_TASK TO CARRY OUT_
In the data that follows, find each line containing "globals" and copy it.
-- Opening Marker --
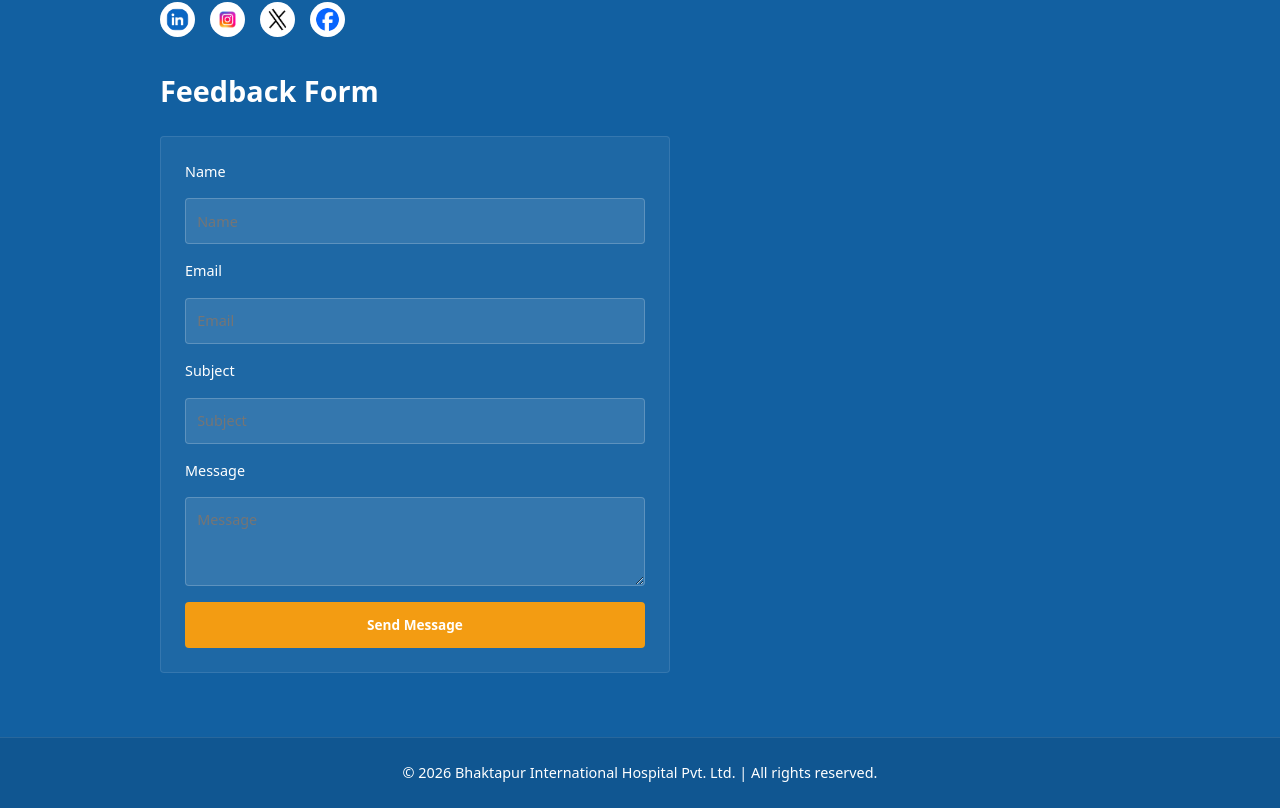
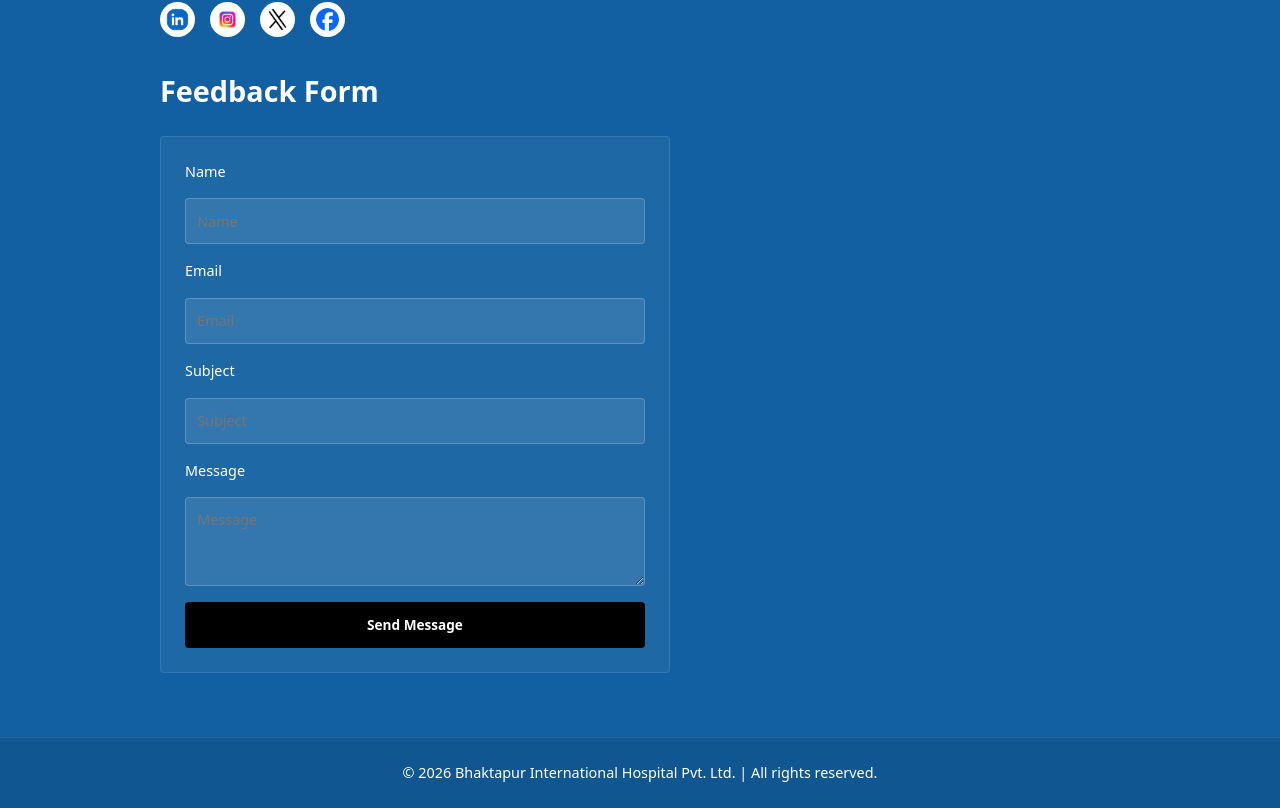
Before and after one commit to Rayon-313/Bhatapur-Hospital, a Next.js app in the folder frontend/: page /departments in a window 1280 px wide. Shown: the part 1361-2169 px from the top of the page. Built offline with nearby package versions, Linux system fonts and the light colour scheme; no server answers.

Commit message:
yellow color changed

```diff
--- a/frontend/src/app/departments/page.css
+++ b/frontend/src/app/departments/page.css
@@ -127,7 +127,7 @@
   margin: 0;
   font-size: 1rem;
   color: var(--muted-text);
-  line-height: 1.6;
+  height: 6em; /* Approx. 3 lines of text */
   text-align: left;
   display: -webkit-box;
   -webkit-line-clamp: 3;
--- a/frontend/src/app/globals.css
+++ b/frontend/src/app/globals.css
@@ -8,7 +8,7 @@
   --primary-light: hwb(165 90% 2%); /* For very soft section backgrounds */
 
   /* Secondary: The 'Action' Color */
-  --secondary-color: #f39c12; /* A clear, bright Orange/Amber */
+  --secondary-color: #000000; /* A clear, bright Orange/Amber */
   /* Logic: In a green/white environment, a sharp Orange is the
      fastest color for a patient to find when they need 'Emergency' or 'Book' */
 
@@ -18,7 +18,7 @@
 
   /* Text: High Readability */
   --text-color: #1e293b; /* Slate dark grey (Standard for medical legibility) */
-  --muted-text: #da860f;
+  --muted-text: #4a4a4a;
   --hftext-color: #ffffff; /* For headerand footer  (header/logoname/subnav color)*/
 
   /* Borders & Accents */
```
-- Closing Marker --
_TASK RESULT_
--- a/frontend/src/app/globals.css
+++ b/frontend/src/app/globals.css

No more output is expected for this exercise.